How Faster Decision Making Becomes Smarter Decision Making

“Jeff Bezos does not like sitting still.”

So wrote the Economist a couple of days ago after Amazon said it would acquire Whole Foods for $13.7 billion.  The opposite of sitting still, of course, is motion. And for Jeff it’s not just about always moving, it’s moving faster than everyone else.

In his letter to Amazon stockholders a couple of months ago, he wrote what he considers the key ingredients for continued success of the business: Customer obsession. A skeptical view of proxies. The eager adoption of external trends. And high-velocity decision making.  High-velocity decision making. It was that bit that really got my attention. (Not that Mr. Bezos didn’t have it already.)

He goes on to write that otherwise, companies will encounter stasis, irrelevance, decline and eventually death. These slower organizations may make high-quality decisions, but they make these decisions slowly—too slowly to ensure their survival. Bezos even says quick decision making is so critical that they don’t always have to be sound. It’s okay to make wrong decisions—as long as you can quickly see the mistake and correct it.

Of course Amazon, one of the ten most valued companies, is also one of the most heavily data driven. So, when Bezos says they have the capacity to quickly spot and recover from mistakes, I believe him. But he also says in order to continue in a state of constant motion, sometimes you have to move with 70% of the information you need instead of waiting for 90%.

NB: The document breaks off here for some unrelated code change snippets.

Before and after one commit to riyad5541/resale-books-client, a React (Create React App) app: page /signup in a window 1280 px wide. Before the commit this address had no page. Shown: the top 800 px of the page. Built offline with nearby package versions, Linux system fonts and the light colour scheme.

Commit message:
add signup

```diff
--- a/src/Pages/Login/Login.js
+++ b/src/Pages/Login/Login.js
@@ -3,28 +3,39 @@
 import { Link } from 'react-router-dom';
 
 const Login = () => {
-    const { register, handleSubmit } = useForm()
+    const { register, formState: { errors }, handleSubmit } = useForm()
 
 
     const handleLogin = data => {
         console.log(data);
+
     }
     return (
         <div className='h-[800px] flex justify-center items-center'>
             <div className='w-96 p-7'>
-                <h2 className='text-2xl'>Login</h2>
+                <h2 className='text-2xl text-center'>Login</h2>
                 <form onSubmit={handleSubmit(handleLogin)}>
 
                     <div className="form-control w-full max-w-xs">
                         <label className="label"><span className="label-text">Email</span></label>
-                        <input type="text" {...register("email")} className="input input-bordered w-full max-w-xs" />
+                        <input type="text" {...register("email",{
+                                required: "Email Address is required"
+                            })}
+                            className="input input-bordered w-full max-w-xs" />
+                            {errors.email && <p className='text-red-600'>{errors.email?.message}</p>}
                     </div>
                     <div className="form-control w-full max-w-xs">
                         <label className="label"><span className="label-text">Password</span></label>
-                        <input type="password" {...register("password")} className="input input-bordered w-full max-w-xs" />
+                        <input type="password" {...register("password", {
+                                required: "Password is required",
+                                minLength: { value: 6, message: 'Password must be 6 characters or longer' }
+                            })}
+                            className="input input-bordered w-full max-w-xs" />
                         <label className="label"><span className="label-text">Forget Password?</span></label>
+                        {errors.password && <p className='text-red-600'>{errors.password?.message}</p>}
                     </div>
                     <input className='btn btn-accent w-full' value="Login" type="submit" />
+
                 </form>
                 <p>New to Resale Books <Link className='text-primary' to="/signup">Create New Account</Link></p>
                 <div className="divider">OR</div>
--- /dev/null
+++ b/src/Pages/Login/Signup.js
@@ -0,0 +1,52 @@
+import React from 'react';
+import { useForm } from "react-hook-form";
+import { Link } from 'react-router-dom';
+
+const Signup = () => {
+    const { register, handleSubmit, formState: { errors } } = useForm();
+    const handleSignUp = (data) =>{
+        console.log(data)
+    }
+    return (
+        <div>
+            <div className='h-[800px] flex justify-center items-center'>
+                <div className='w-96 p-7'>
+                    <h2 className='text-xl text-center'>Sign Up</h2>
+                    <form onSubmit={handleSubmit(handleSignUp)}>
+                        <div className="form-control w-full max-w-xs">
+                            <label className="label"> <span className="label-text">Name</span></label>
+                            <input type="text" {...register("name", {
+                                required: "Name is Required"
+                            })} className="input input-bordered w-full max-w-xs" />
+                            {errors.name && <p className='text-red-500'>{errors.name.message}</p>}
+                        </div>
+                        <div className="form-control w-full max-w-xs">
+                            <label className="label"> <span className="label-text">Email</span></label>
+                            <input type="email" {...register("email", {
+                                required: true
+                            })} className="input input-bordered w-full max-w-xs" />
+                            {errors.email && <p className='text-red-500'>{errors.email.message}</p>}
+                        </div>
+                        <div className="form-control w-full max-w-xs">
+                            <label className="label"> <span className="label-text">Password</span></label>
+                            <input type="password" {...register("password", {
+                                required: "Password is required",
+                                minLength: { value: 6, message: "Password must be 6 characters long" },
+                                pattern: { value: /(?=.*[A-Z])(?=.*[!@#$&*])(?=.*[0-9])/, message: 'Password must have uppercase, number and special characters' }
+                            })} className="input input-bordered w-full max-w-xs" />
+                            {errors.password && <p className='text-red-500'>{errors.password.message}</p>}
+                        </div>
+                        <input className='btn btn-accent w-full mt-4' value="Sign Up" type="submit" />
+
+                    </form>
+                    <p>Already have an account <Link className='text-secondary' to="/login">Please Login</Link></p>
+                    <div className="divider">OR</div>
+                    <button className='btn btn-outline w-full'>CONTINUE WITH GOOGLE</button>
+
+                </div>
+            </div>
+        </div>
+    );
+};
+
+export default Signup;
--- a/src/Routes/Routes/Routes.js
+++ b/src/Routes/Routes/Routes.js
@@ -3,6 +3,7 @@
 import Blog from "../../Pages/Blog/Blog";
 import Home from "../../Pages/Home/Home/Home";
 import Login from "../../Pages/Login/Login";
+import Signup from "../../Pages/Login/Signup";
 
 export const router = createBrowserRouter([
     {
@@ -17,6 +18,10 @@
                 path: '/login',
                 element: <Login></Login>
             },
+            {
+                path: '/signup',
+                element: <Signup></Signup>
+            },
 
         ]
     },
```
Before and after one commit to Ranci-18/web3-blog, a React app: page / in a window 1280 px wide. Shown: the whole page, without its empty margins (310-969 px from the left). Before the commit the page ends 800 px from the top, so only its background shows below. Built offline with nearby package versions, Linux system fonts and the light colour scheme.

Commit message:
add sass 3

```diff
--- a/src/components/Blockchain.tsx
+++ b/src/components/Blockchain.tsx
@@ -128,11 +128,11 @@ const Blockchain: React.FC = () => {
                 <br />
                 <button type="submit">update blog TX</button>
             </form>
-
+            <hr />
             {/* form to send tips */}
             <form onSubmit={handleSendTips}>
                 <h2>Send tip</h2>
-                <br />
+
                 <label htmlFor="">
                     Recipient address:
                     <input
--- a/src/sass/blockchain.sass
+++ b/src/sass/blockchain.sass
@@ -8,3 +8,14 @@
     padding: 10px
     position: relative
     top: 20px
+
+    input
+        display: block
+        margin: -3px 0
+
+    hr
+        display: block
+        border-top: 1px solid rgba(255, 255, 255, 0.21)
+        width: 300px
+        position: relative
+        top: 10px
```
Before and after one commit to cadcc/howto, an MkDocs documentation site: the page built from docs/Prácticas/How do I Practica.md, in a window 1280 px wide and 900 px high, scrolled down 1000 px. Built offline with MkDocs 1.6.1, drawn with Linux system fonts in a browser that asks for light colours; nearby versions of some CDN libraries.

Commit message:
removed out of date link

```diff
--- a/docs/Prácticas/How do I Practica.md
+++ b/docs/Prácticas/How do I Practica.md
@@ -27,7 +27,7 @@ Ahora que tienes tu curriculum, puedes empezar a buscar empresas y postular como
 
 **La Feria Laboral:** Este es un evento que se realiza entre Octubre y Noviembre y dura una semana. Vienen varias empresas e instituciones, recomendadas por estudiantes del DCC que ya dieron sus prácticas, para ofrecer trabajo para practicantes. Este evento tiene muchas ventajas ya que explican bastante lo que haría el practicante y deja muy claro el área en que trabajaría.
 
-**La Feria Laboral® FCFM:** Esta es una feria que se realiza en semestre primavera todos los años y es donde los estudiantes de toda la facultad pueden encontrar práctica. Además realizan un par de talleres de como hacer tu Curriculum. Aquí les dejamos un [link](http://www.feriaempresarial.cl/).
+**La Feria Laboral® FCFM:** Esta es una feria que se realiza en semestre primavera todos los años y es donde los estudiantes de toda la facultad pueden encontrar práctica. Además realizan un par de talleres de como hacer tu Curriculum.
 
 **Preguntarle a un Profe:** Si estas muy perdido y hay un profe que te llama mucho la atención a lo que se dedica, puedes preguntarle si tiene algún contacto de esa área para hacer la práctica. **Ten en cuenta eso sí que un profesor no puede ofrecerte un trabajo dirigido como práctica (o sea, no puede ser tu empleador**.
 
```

The challenge for most organizations is that they don’t even have the 70%. This is one of the core problems organizations are having with their data. For these businesses, the data is there… somewhere. They just don’t know precisely where the data is or what the data is. But this is where automation and self-service are starting to shed new light. Because with automation of certain processes normally handled by high salaried and hard to find data scientists combining with self-service analytics tools that render data accessible to business users with no special background in data mining, data within many organizations is already being:

  • Tagged faster
  • Located and identified faster
  • Governed and secured faster
  • Prepped for self service faster
  • Recognized for value faster
  • Put to use faster

And putting your data—all of your data—to use faster means making decisions faster. If you happen to work at Amazon, then you know this would make Mr. Bezos very happy. But knowing what data you have and where to find it also means wiser decision making, too. And while Mr. Jeff Bezos might be a bit more flexible when it comes to making the right decision the first time, I doubt very much that you’d hear him complain.

How does Waterline Data combine machine learning automation and self-service to help organizations make data-driven decisions faster and smarter? Learn more about our Smart Data Catalog.